    use mathematical induction to prove the formula for every positive integer n.

    3 + 5 + 7 + ... + (2n +1)= n(n +2)


    this is a beastly problem.

    i have proven that

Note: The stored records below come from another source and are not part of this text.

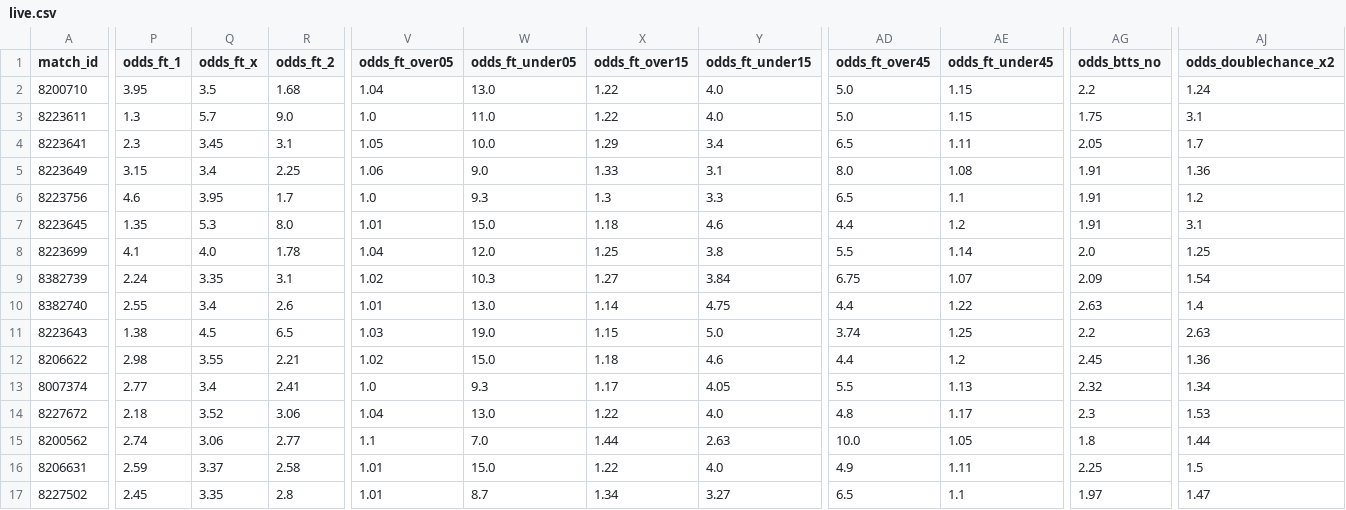
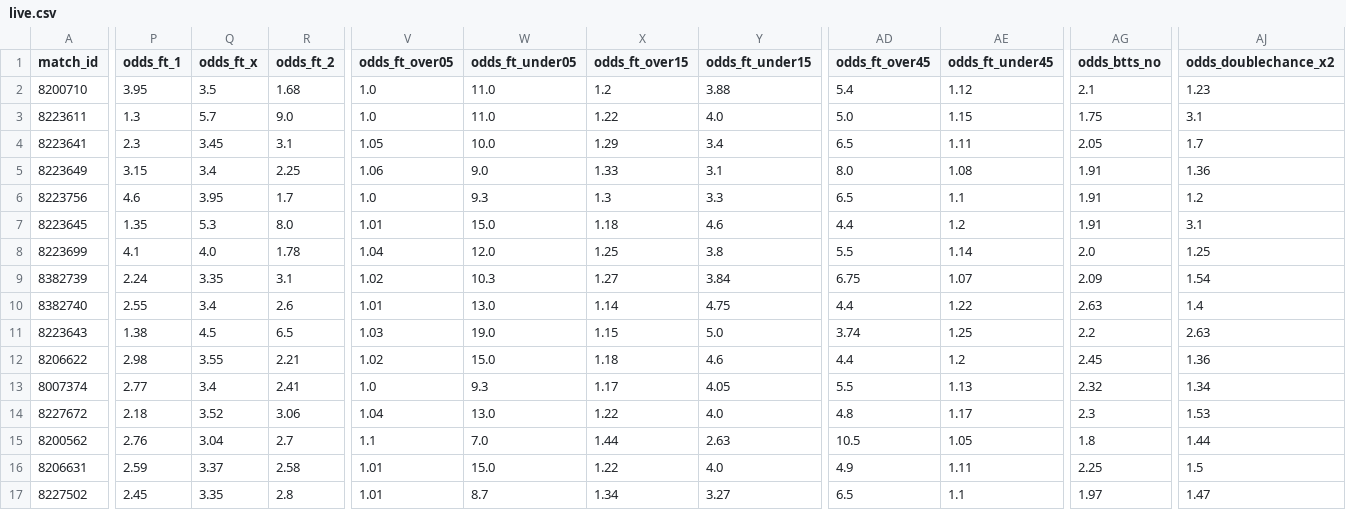
Before and after one commit to iampreetdave-max/football-predictions, a CSV file: live.csv, drawn as a sheet; only a part is shown, gaps mark what is left out; the diff covers the shown part only; the diff names each change by its address in the sheet, - before the commit and + after, or states it on an @@ line.

```diff
--- a/live.csv
+++ b/live.csv
-V2 (odds_ft_over05): 1.04
+V2 (odds_ft_over05): 1.0
-W2 (odds_ft_under05): 13.0
+W2 (odds_ft_under05): 11.0
-X2 (odds_ft_over15): 1.22
+X2 (odds_ft_over15): 1.2
-Y2 (odds_ft_under15): 4.0
+Y2 (odds_ft_under15): 3.88
-AD2 (odds_ft_over45): 5.0
+AD2 (odds_ft_over45): 5.4
-AE2 (odds_ft_under45): 1.15
+AE2 (odds_ft_under45): 1.12
-AG2 (odds_btts_no): 2.2
+AG2 (odds_btts_no): 2.1
-AJ2 (odds_doublechance_x2): 1.24
+AJ2 (odds_doublechance_x2): 1.23
-P15 (odds_ft_1): 2.74
+P15 (odds_ft_1): 2.76
-Q15 (odds_ft_x): 3.06
+Q15 (odds_ft_x): 3.04
-R15 (odds_ft_2): 2.77
+R15 (odds_ft_2): 2.7
-AD15 (odds_ft_over45): 10.0
+AD15 (odds_ft_over45): 10.5
```
Also changed, not shown: 3 edited cells elsewhere in this file, extracted_features_complete.csv.
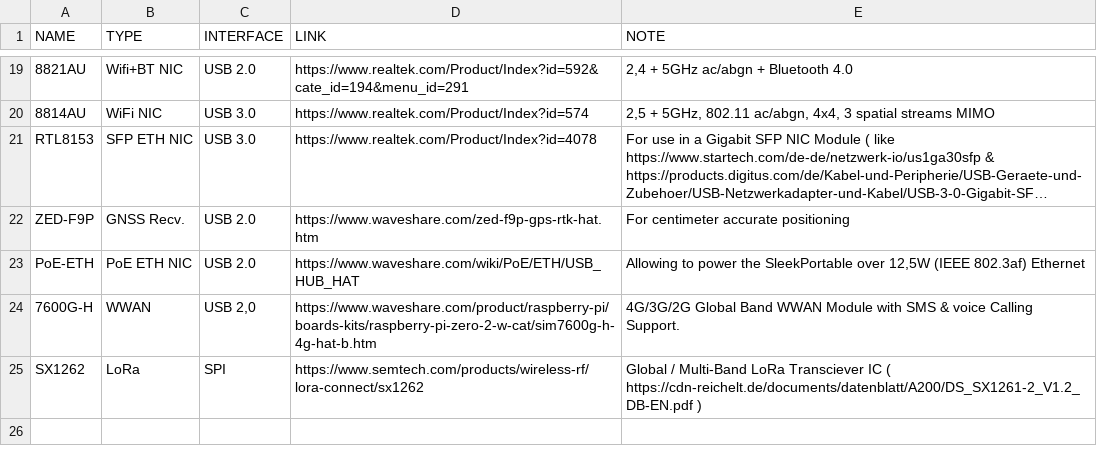
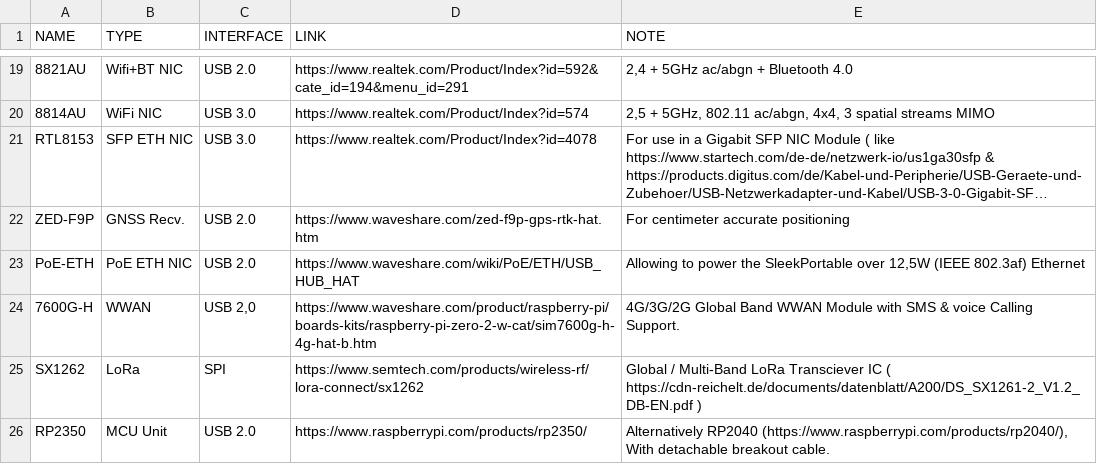
Before and after one commit to KBtechnologies/SleekPortable, a TSV file: docs/cartridges/cartridges.tsv, drawn as a sheet; only a part is shown, gaps mark what is left out; long unchanged cells end in …; the diff names each change by its address in the sheet, - before the commit and + after, or states it on an @@ line.

Commit message:
Adding RP2350

```diff
--- a/docs/cartridges/cartridges.tsv
+++ b/docs/cartridges/cartridges.tsv
+row 26: RP2350 | MCU Unit | USB 2.0 | https://www.raspberrypi.com/products/rp2350/ | Alternatively RP2040 (https://www.raspberrypi.com/products/rp2040/), With detachable breakout cable.
```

    n=1 so 2(1)+1=1(1)+2
    3=3 so this works but now im dont know what to do next. i know im suppose to go further but im so lost. please help me understand this.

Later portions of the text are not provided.